**Problem statement:**
Filter the listing below down to the lines containing the word "height".

**Study material:**
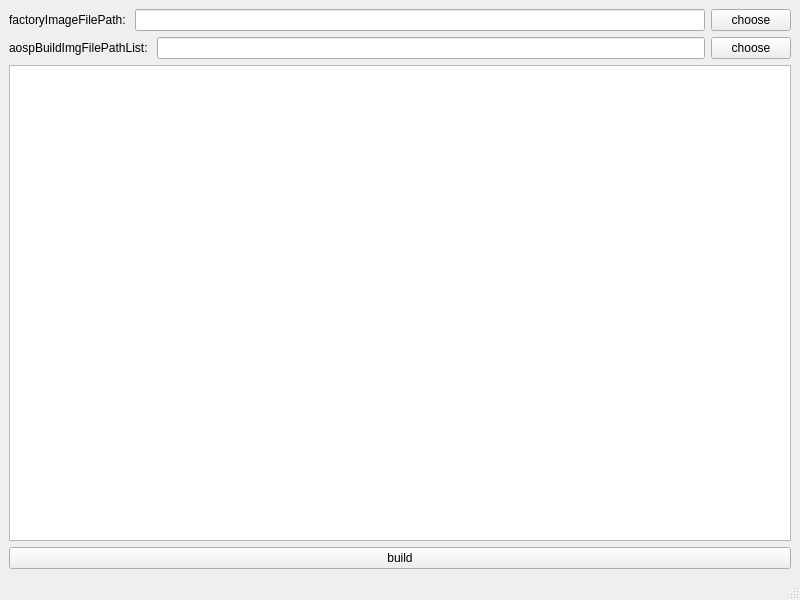
Before: the Qt Designer form BuildAOSPImage/mainwindow.ui in mathewgeola/BuildAOSPImage, drawn with Qt 5.
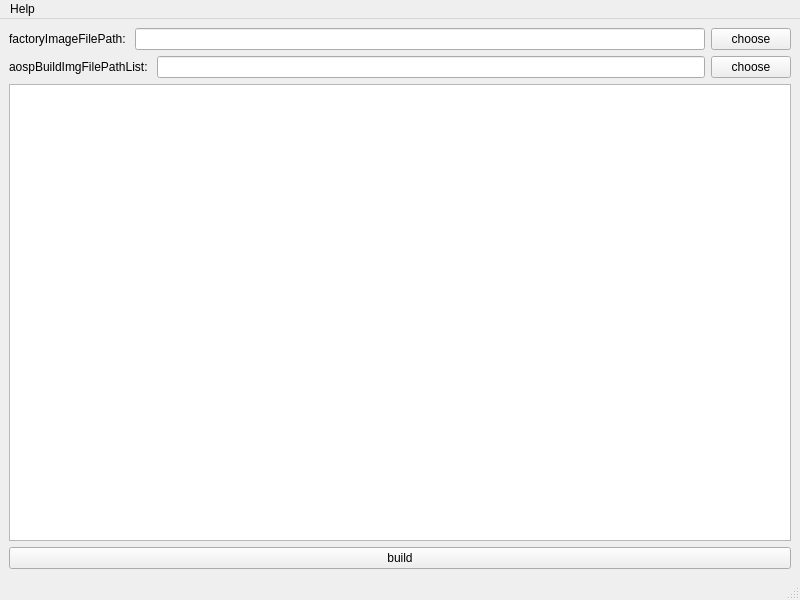
After: the same form once the commit is applied.

```diff
--- a/BuildAOSPImage/mainwindow.ui
+++ b/BuildAOSPImage/mainwindow.ui
@@ -83,9 +83,16 @@
      <x>0</x>
      <y>0</y>
      <width>800</width>
-     <height>37</height>
+     <height>21</height>
     </rect>
    </property>
+   <widget class="QMenu" name="menuHelp">
+    <property name="title">
+     <string>Help</string>
+    </property>
+    <addaction name="actionAbout"/>
+   </widget>
+   <addaction name="menuHelp"/>
   </widget>
   <widget class="QStatusBar" name="statusbar"/>
  </widget>
```
Left out of the diff: 5 changed lines with no effect on the pictures.
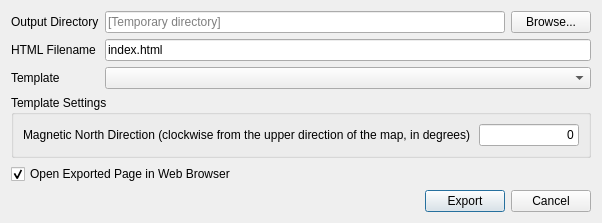
First picture: the form in ui/exporttowebdialog.ui, repository minorua/Qgis2threejs, before the edit.
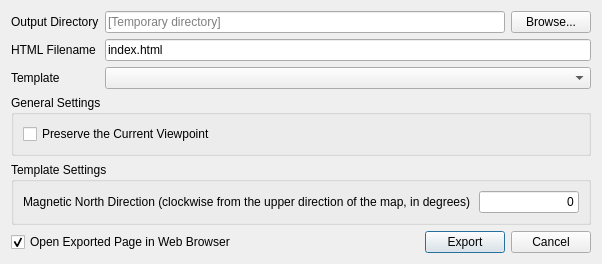
Second picture: the form after the edit.

Commit message: Export to Web: add preserve viewpoint option (fix #166)

The edit to the form file:
```diff
--- a/ui/exporttowebdialog.ui
+++ b/ui/exporttowebdialog.ui
@@ -7,7 +7,7 @@
     <x>0</x>
     <y>0</y>
     <width>602</width>
-    <height>220</height>
+    <height>252</height>
    </rect>
   </property>
   <property name="windowTitle">
@@ -78,7 +78,23 @@
     </layout>
    </item>
    <item>
-    <widget class="QGroupBox" name="groupBox">
+    <widget class="QGroupBox" name="groupBox_General">
+     <property name="title">
+      <string>General Settings</string>
+     </property>
+     <layout class="QVBoxLayout" name="verticalLayout_2">
+      <item>
+       <widget class="QCheckBox" name="checkBox_PreserveViewpoint">
+        <property name="text">
+         <string>Preserve the Current Viewpoint</string>
+        </property>
+       </widget>
+      </item>
+     </layout>
+    </widget>
+   </item>
+   <item>
+    <widget class="QGroupBox" name="groupBox_Template">
      <property name="title">
       <string>Template Settings</string>
      </property>
@@ -129,6 +145,8 @@
     </spacer>
    </item>
    <item>
+    <layout class="QHBoxLayout" name="horizontalLayout_3">
+     <item>
     <widget class="QCheckBox" name="checkBox_openPage">
      <property name="text">
       <string>Open Exported Page in Web Browser</string>
@@ -139,8 +157,6 @@
     </widget>
    </item>
    <item>
-    <layout class="QHBoxLayout" name="horizontalLayout_3">
-     <item>
       <spacer name="horizontalSpacer">
        <property name="orientation">
         <enum>Qt::Horizontal</enum>
```
Left out of the diff: 1 changed line with no effect on the pictures. Lines whose indentation alone changed are shown as unchanged. The commit also changes 7 other files.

**Problem solution:**
-     <height>37</height>
+     <height>21</height>
-    <height>220</height>
+    <height>252</height>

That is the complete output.